--- PROBLEM TO WORK ON ---
A precise reproduction of every record below is needed, minus the pictures.

Items from a data source:
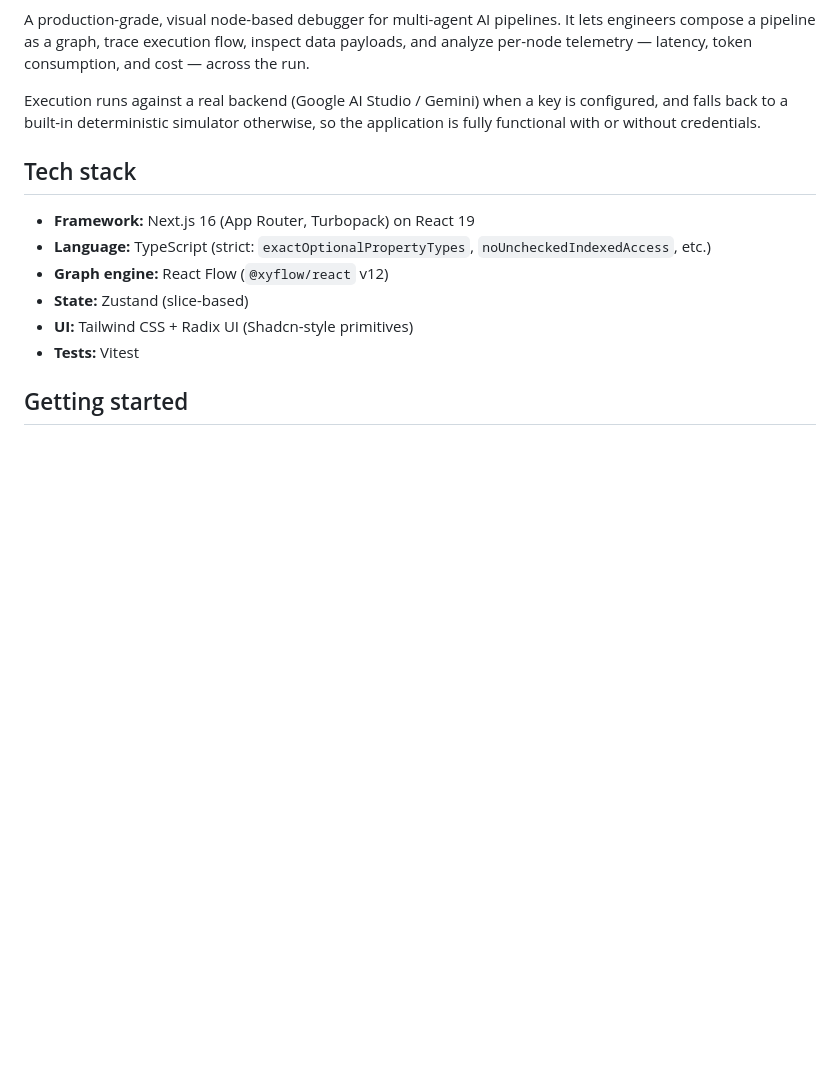
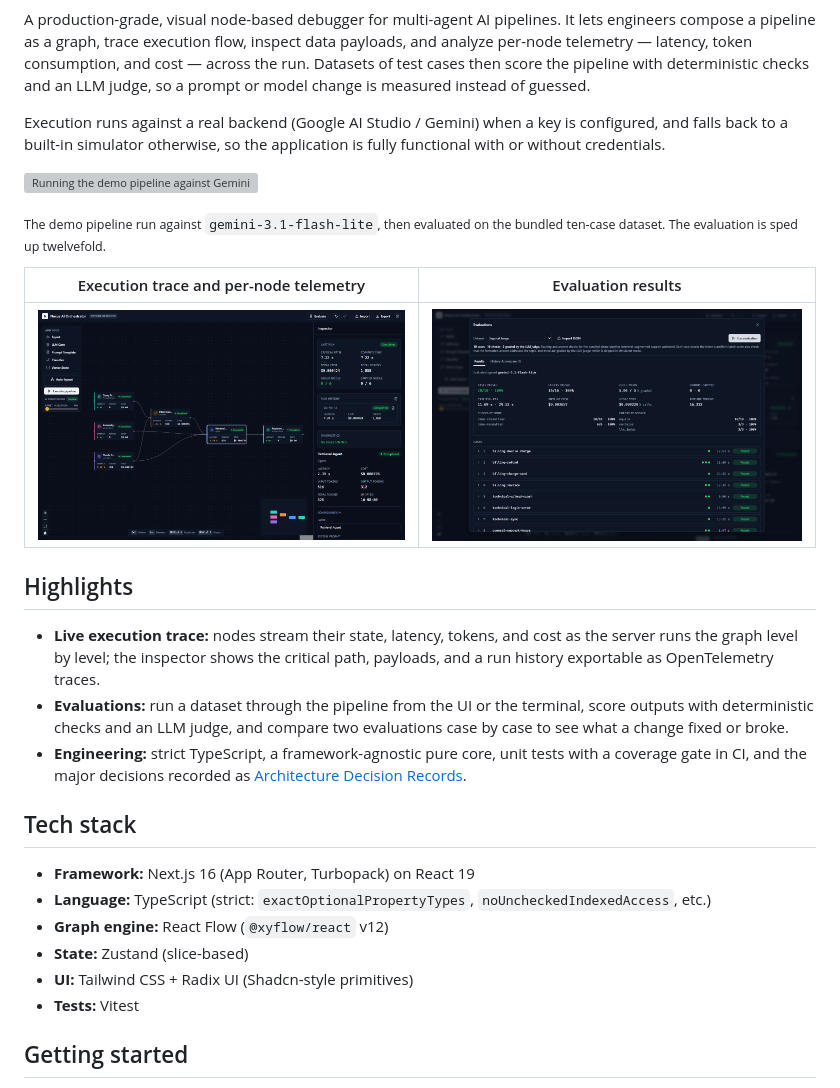
Before and after one commit to Carlosmarroquin20/nexus-ai-orchestrator, a Markdown page: README.md, the part around one of its changes. Drawn GitHub-style; pictures changed too: docs/media/evaluation.png (added), docs/media/pipeline-run.png (added); blank space fills up the shorter version; grey boxes are pictures that could not be loaded.

Commit message:
docs: show the application at work in the README
Adds a walkthrough GIF and screenshots of a real run and evaluation against Gemini, CI and license badges, and a short highlights section.

```diff
--- a/README.md
+++ b/README.md
@@ -3,10 +6,33 @@
 A production-grade, visual node-based debugger for multi-agent AI pipelines. It lets
 engineers compose a pipeline as a graph, trace execution flow, inspect data payloads,
 and analyze per-node telemetry — latency, token consumption, and cost — across the run.
+Datasets of test cases then score the pipeline with deterministic checks and an LLM
+judge, so a prompt or model change is measured instead of guessed.
 
 Execution runs against a real backend (Google AI Studio / Gemini) when a key is
-configured, and falls back to a built-in deterministic simulator otherwise, so the
+configured, and falls back to a built-in simulator otherwise, so the
 application is fully functional with or without credentials.
+
+![Running the demo pipeline against Gemini, inspecting a node, and evaluating the pipeline on a ten-case dataset](docs/media/demo.gif)
+
+<sub>The demo pipeline run against `gemini-3.1-flash-lite`, then evaluated on the bundled
+ten-case dataset. The evaluation is sped up twelvefold.</sub>
+
+| Execution trace and per-node telemetry | Evaluation results |
+| --- | --- |
+| ![Completed pipeline run: every node shows its state, latency, tokens, and cost; the inspector shows the run's critical path and the selected agent's telemetry](docs/media/pipeline-run.png) | ![Evaluation of the support-triage dataset: 10 of 10 cases and 16 of 16 checks passed, with an LLM-judge mean of 5 out of 5, per-node and per-scorer breakdowns, and per-case latency](docs/media/evaluation.png) |
+
+## Highlights
+
+- **Live execution trace:** nodes stream their state, latency, tokens, and cost as the
+  server runs the graph level by level; the inspector shows the critical path, payloads,
+  and a run history exportable as OpenTelemetry traces.
+- **Evaluations:** run a dataset through the pipeline from the UI or the terminal, score
+  outputs with deterministic checks and an LLM judge, and compare two evaluations case by
+  case to see what a change fixed or broke.
+- **Engineering:** strict TypeScript, a framework-agnostic pure core, unit tests with a
+  coverage gate in CI, and the major decisions recorded as
+  [Architecture Decision Records](docs/adr/README.md).
 
 ## Tech stack
 
```
Also changed, not shown: other parts of README.md (+3 -0 lines), 1 other file.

--- PROBLEM SOLUTION ---
Before and after one commit to Carlosmarroquin20/nexus-ai-orchestrator, a Markdown page: README.md, the part around one of its changes. Drawn GitHub-style; pictures changed too: docs/media/evaluation.png (added), docs/media/pipeline-run.png (added); blank space fills up the shorter version; grey boxes are pictures that could not be loaded.

Commit message:
docs: show the application at work in the README
Adds a walkthrough GIF and screenshots of a real run and evaluation against Gemini, CI and license badges, and a short highlights section.

```diff
--- a/README.md
+++ b/README.md
@@ -3,10 +6,33 @@
 A production-grade, visual node-based debugger for multi-agent AI pipelines. It lets
 engineers compose a pipeline as a graph, trace execution flow, inspect data payloads,
 and analyze per-node telemetry — latency, token consumption, and cost — across the run.
+Datasets of test cases then score the pipeline with deterministic checks and an LLM
+judge, so a prompt or model change is measured instead of guessed.
 
 Execution runs against a real backend (Google AI Studio / Gemini) when a key is
-configured, and falls back to a built-in deterministic simulator otherwise, so the
+configured, and falls back to a built-in simulator otherwise, so the
 application is fully functional with or without credentials.
+
+![Running the demo pipeline against Gemini, inspecting a node, and evaluating the pipeline on a ten-case dataset](docs/media/demo.gif)
+
+<sub>The demo pipeline run against `gemini-3.1-flash-lite`, then evaluated on the bundled
+ten-case dataset. The evaluation is sped up twelvefold.</sub>
+
+| Execution trace and per-node telemetry | Evaluation results |
+| --- | --- |
+| ![Completed pipeline run: every node shows its state, latency, tokens, and cost; the inspector shows the run's critical path and the selected agent's telemetry](docs/media/pipeline-run.png) | ![Evaluation of the support-triage dataset: 10 of 10 cases and 16 of 16 checks passed, with an LLM-judge mean of 5 out of 5, per-node and per-scorer breakdowns, and per-case latency](docs/media/evaluation.png) |
+
+## Highlights
+
+- **Live execution trace:** nodes stream their state, latency, tokens, and cost as the
+  server runs the graph level by level; the inspector shows the critical path, payloads,
+  and a run history exportable as OpenTelemetry traces.
+- **Evaluations:** run a dataset through the pipeline from the UI or the terminal, score
+  outputs with deterministic checks and an LLM judge, and compare two evaluations case by
+  case to see what a change fixed or broke.
+- **Engineering:** strict TypeScript, a framework-agnostic pure core, unit tests with a
+  coverage gate in CI, and the major decisions recorded as
+  [Architecture Decision Records](docs/adr/README.md).
 
 ## Tech stack
 
```
Also changed, not shown: other parts of README.md (+3 -0 lines), 1 other file.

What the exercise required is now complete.